With less than three weeks to go before the 2011-12 season kicks off, Mediacom has scored a multiyear affiliate deal with NFL Network.
While financial terms were not disclosed, the pact includes carriage of the 24/7 NFL Network, as well as the game day highlights service, NFL RedZone.
Mediacom plans to flip the switch on the NFL Network in its Midwestern and Southern markets before the season begins on Sept. 8. Wherever possible, the cable operator will launch simultaneous standard definition and HD feeds for both channels.
NFL Net and RedZone will be available to Mediacom customers who subscribe to its Digital Plus package. Fans looking to enhance the coverage afforded by the stand-alone net can add a season of RedZone for $49.95.
Mediacom is the country’s eighth-largest cable operator, serving 1.18 million subs in third- and fourth-tier media markets such as Springfield, Mo., and Albany, Ga. When satellite TV providers (DirecTV, DISH Network) and telcos (Verizon, AT&T) are factored in, Mediacom is ranked 12th among all U.S. distributors.
The deal comes on the heels of a similar pact between NFL Net and top-five cable operator Charter Communications. Earlier this month, NFL commissioner Roger Goodell said the channel was in ongoing carriage talks with Time Warner Cable.
“You’ll be happy to know we are in negotiations today with Time Warner. We’re trying to get that done,” Goodell told fans gathered at the Carolina Panthers training camp in Spartanburg, S.C. “We believe it’s good for fans, we think it’s good for Time Warner, and we believe the market’s been set.”
Time Warner Cable declined comment. The operator carried NFL Network for a brief period (45 days), and only on the legacy Adelphia systems it picked up in a 2006 swap with Comcast.
Sources close to the league said the two sides aren’t any closer to coming to an agreement than they were a few months ago. Nor has No. 5 cable operator Cablevision warmed up to NFL Net.
The standard beefs about tiering and sub fees are at heart of the carriage stalemates. Five years ago, NFL Network leased its signal at a rate of 60 cents per subscriber per month; today, the carriage fee hovers at around 75 cents—the fifth-highest rate on the dial.
By comparison, MLB Network charges a carriage fee of 25 cents per month. That relatively low rate has helped MLB Net find its way into 57 million homes in just two-and-a-half years. The more established NFL Network is now available to some 62 million subs.
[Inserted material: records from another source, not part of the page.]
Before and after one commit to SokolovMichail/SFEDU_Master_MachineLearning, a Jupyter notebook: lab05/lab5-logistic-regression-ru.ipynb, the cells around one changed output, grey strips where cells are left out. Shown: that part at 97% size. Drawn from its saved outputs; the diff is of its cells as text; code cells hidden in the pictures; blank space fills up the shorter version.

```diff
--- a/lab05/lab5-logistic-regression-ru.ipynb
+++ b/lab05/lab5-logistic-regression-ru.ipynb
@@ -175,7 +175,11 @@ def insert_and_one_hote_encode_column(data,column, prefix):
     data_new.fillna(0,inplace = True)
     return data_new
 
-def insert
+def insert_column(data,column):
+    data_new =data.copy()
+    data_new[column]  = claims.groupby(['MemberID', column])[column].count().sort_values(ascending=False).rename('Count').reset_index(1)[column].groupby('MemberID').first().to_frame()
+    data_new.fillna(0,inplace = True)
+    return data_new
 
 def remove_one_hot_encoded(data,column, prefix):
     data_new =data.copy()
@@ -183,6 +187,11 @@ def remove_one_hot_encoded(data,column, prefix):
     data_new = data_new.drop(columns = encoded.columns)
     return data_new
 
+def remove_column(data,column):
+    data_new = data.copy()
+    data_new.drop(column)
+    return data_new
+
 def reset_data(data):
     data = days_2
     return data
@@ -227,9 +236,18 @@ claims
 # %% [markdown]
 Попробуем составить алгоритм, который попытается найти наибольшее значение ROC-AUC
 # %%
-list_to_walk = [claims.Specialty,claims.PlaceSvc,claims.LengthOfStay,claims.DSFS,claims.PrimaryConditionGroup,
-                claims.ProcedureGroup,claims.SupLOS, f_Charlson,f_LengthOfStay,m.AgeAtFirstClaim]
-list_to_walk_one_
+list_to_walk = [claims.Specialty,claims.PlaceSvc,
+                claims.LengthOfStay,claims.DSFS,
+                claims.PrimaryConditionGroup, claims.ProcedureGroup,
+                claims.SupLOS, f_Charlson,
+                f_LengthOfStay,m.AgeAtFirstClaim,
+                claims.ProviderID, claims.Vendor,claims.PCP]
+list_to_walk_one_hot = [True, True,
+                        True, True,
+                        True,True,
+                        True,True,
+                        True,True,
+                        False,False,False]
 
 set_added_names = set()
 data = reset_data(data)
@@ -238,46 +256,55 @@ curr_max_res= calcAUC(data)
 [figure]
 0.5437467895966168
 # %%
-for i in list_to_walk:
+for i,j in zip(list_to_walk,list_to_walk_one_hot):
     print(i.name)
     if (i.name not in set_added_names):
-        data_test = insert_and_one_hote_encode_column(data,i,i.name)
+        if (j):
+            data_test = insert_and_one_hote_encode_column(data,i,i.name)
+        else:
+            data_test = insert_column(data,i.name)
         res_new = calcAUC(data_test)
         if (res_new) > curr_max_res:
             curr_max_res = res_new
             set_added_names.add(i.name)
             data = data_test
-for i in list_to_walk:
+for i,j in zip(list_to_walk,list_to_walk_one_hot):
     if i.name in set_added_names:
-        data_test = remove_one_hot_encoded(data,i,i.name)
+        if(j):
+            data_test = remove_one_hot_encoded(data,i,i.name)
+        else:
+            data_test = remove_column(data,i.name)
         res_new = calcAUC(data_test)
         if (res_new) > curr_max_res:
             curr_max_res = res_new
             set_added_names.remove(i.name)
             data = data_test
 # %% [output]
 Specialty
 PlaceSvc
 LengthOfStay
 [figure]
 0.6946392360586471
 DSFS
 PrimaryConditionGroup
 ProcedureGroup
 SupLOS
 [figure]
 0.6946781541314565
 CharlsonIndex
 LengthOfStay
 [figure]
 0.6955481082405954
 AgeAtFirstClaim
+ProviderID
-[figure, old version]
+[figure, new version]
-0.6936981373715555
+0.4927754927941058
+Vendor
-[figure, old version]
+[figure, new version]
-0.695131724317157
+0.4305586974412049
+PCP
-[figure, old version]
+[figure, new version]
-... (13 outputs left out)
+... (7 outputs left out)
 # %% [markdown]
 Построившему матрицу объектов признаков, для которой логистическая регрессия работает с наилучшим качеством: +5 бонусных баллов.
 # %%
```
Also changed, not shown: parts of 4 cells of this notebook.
NFL Network carries a package of eight Thursday night games in the latter half of the regular season. A new lineup of September and October contests is expected to go up for bid next month; among the most ardent suitors are Turner Broadcasting, FX, and Comcast/NBC’s Versus.
NFL Network in 2010 took in $90.4 million in net ad sales revenue, according to SNL Kagan data, up 38 percent from the prior year’s haul ($65.5 million). Affiliate revenue added up to approximately $558 million a year ago.